To the Editor:
As a retired Lutheran pastor, I want to thank you for your recent Editorial on the Jewish High Holy Days, which began this year at sundown on Sept. 24.
It has been my yearly discipline as a Christian to use these sacred days as a time of reflection and repentance for the atrocities down by Christians over the centuries against Jews, all in the name of God — whether it be the Spanish Inquisition, the Crusades, or the active part or fearful silence of too many European Christians during the 20th committing horrific acts repugnant to the God whom we claim to worship.
Likewise, during the recent month of Ramadan, I also use that month to reflect and repent on the horrific acts of violence and murder that Christians through the ages have committed against innocent Moslems (Muslims), also in the name of the God of peace we claim to worship.
Today we read of an upsurge of anti-Semitism and Islamaphobia throughout the world, and yet all three monotheistic religions worship the same God — a God of peace, justice, and mercy.
So your final comment that “there is no better time than the present to put aside our religious, ethnic, and economic differences, forgive those who have sinned against us and pray for peace on our very troubled earth,” is very appropriate.
And it is my prayerful wish that when we Christians observe our 40-day Lenten period that begins Feb. 18, 2015, we reflect on how similar our time of fasting and repentance is to both the Jewish High Holy Days and the month of Ramadan.
That kind of reflection, contemplation and conversation can only lead to respect for the other monotheistic religions and a better world for all.
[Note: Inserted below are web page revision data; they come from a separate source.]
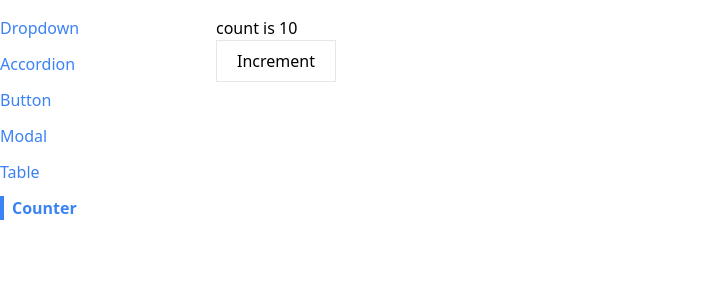
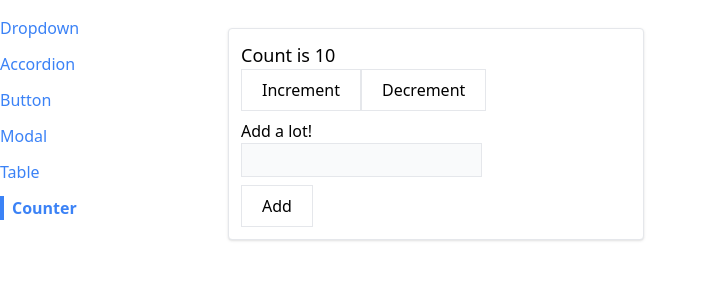
Before and after one commit to Pendentyw/React-components, a React (Create React App) app: page /counter in a window 1280 px wide. Shown: the top 300 px of the page, without its empty margins (0-707 px from the left). Built offline with nearby package versions, Linux system fonts and the light colour scheme.

Commit message:
increment, decrement, and customized value inc

```diff
--- a/src/pages/CounterPage.js
+++ b/src/pages/CounterPage.js
@@ -1,18 +1,58 @@
-import useCounter from '../hooks/use-counter';
+import { useState } from 'react';
 import Button from '../components/Button';
+import Panel from '../components/Panel';
 
 function CounterPage({ initialCount }) {
-  const { count, increment } = useCounter(initialCount);
+  const [count, setCount] = useState(initialCount);
+  const [valueToAdd, setValueToAdd] = useState(0);
+
+  const increment = () => {
+    setCount(count + 1);
+  };
+
+  const decrement = () => {
+    setCount(count - 1);
+  };
+
+  const handleChange = (e) => {
+    const value = parseInt(e.target.value) || 0;
+    setValueToAdd(value);
+  };
+
+  const handleSubmit = (e) => {
+    e.preventDefault();
+    setCount(count + valueToAdd);
+    setValueToAdd(0);
+  };
 
   return (
-    <div>
-      <h1>count is {count}</h1>
+    <Panel className='m-3 flex flex-col'>
+      <h1 className='text-lg'>Count is {count}</h1>
+      <div className='flex flex-row'>
         <Button
           onClick={increment}
           outline>
           Increment
         </Button>
+        <Button
+          onClick={decrement}
+          outline>
+          Decrement
+        </Button>
       </div>
+      <form
+        onSubmit={handleSubmit}
+        className=' flex flex-col items-start'>
+        <label className='mt-2'>Add a lot!</label>
+        <input
+          value={valueToAdd || ''}
+          onChange={handleChange}
+          className=' p-1 border bg-gray-50 border-gray-200 mb-2'
+          type='number'
+        />
+        <Button outline>Add</Button>
+      </form>
+    </Panel>
   );
 }
 
```
Lines whose indentation alone changed are shown as unchanged.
Rev. Bryan A. Leone
Bryan A. Leone is a retired pastor of the Evangelical Lutheran Church in America.